Spitzer reportedly to resign

The Times is now reporting that New York Gov. Eliot Spitzer is expected to resign this morning.

I’ve been thinking about why, in the post-Bill Clinton era, Spitzer can’t just brazen out what is at its heart a sex scandal. I think there are three reasons. (There are always three, aren’t there?)

  • The hypocrisy angle. Spitzer is simply too closely associated with having gone after prostitution in the past. He can hardly argue that it’s a victimless crime now. By the way, it turns out that the 2004 bust I referenced yesterday still hasn’t come to trial.
  • The money angle. The thousands of dollars Spitzer spent on prostitutes came from one of three sources: (a) his personal funds; (b) campaign contributions; (c) taxpayer dollars. If the answer is anything other than (a), he’s got big, big problems.
  • The jerk angle. Judging from the coverage, it seems that no one can stand him, and that the Democrats will be just as happy to see him depart as the Republicans. He can’t survive something like this without allies, and apparently he has none.

That said, we should remember that few people believed Clinton could survive revelations of his scandalous behavior with Monica Lewinsky. If Spitzer decides suddenly to dig in his heels and stay, who’s to say he can’t survive — provided his answer to the money question is the right one?

What Spitzer may be waiting for

The New York Times reports that Eliot Spitzer won’t resign as governor of New York today. Why would he prolong the agony? Here’s a guess: When investigating corruption involving public officials, the feds sometimes consider it a victory if they can merely force an elected official out of office.

If I recall correctly, former Massachusetts House Speaker Charles Flaherty’s resignation from office was part of the agreement he worked out with federal prosecutors. Spitzer knows that once he’s stepped down, he’s lost all his leverage. Better to negotiate from a position of — well, you couldn’t exactly call it strength at this point. But at least he’s still got something to barter away.

Why Spitzer has to go

Alan Dershowitz explains in today’s New York Times:

“Men go to prostitutes — big deal, that’s not a story in most parts of the world,” Mr. Dershowitz said.

But he also said he had been surprised when Mr. Spitzer prosecuted a prostitution ring in 2004.

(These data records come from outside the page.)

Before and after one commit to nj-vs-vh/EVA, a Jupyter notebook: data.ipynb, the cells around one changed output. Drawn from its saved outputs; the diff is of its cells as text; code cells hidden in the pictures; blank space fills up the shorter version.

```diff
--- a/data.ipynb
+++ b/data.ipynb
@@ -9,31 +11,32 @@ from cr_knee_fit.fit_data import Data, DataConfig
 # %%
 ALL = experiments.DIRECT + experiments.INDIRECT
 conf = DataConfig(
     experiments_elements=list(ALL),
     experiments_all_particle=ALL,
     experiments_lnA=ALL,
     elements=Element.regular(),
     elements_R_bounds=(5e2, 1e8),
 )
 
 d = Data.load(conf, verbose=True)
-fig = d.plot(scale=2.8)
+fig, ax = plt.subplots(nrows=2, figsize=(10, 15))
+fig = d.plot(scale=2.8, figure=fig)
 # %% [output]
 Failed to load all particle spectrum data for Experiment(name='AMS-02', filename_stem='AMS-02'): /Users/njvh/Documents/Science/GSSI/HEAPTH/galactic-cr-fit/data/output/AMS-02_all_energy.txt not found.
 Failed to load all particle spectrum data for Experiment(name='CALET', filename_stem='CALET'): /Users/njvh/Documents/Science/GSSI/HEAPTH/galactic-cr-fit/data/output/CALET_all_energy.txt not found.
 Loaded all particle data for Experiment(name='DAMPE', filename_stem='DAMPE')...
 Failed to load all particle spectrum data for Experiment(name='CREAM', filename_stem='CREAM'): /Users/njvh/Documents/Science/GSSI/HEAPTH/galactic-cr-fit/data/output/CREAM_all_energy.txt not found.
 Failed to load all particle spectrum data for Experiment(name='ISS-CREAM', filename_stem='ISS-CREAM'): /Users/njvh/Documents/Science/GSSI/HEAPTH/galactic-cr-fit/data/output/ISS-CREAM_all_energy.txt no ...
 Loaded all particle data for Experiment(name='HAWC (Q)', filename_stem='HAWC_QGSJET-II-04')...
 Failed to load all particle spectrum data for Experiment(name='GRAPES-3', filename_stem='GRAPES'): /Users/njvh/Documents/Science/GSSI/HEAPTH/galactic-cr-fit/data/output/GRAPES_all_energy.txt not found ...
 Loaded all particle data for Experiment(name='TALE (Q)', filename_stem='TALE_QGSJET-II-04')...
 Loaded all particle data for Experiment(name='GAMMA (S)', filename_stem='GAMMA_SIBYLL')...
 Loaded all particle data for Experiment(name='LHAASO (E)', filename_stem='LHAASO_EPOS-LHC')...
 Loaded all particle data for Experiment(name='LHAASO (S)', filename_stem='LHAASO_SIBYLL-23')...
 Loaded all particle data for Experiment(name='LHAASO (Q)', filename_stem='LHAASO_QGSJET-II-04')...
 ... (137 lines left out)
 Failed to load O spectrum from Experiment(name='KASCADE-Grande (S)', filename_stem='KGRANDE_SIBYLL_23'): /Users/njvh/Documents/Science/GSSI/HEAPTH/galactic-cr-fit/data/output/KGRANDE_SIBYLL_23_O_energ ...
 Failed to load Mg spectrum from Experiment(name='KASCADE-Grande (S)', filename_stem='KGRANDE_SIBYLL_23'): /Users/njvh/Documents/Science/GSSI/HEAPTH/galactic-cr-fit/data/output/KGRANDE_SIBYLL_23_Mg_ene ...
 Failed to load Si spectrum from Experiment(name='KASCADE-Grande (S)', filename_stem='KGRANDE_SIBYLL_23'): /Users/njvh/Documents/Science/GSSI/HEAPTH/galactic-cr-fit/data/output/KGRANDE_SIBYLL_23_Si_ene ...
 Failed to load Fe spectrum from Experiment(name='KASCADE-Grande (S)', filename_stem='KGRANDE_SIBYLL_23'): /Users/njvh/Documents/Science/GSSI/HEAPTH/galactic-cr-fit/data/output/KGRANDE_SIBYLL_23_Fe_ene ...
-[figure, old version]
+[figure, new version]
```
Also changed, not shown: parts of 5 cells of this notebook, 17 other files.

“I always thought he was somebody who would come down on crimes with real victims,” Mr. Dershowitz said. “Prostitutes aren’t victims — they’re getting paid a thousand dollars an hour, and the johns aren’t victims. What upset me the most was that they wiretapped thousands of e-mails and phone calls. In an age when terrorism needs to be stopped, they’re devoting these kinds of resources to a prostitution ring?”

Here is the Times account of that 2004 bust — 18 people arrested thanks to Spitzer’s efforts, apparently for doing nothing worse than what Spitzer appears to have done. I couldn’t find any follow-up stories. Does anyone know if any of them went to prison?

Priceless

This is why New York Post editors make the big bucks.

Update: Give that reader a prize. I missed this last night, but it came from Richard, who suggested “HO NO! SAY IT AIN’T SO!” (Thanks to Jeff Inglis.)

Citizen journalism (?) and Spitzer

The ever-classy New York Post is letting its readers write headlines for the Eliot Spitzer story. A sampling:

  • HYPO-QUIT!!!!
  • The “Emperor” Has No Clothes!
  • ELIOT MESS!
  • Love Potion for Client #9

Those last two aren’t bad. But I’ll bet the Post itself comes up with something better for tomorrow’s edition.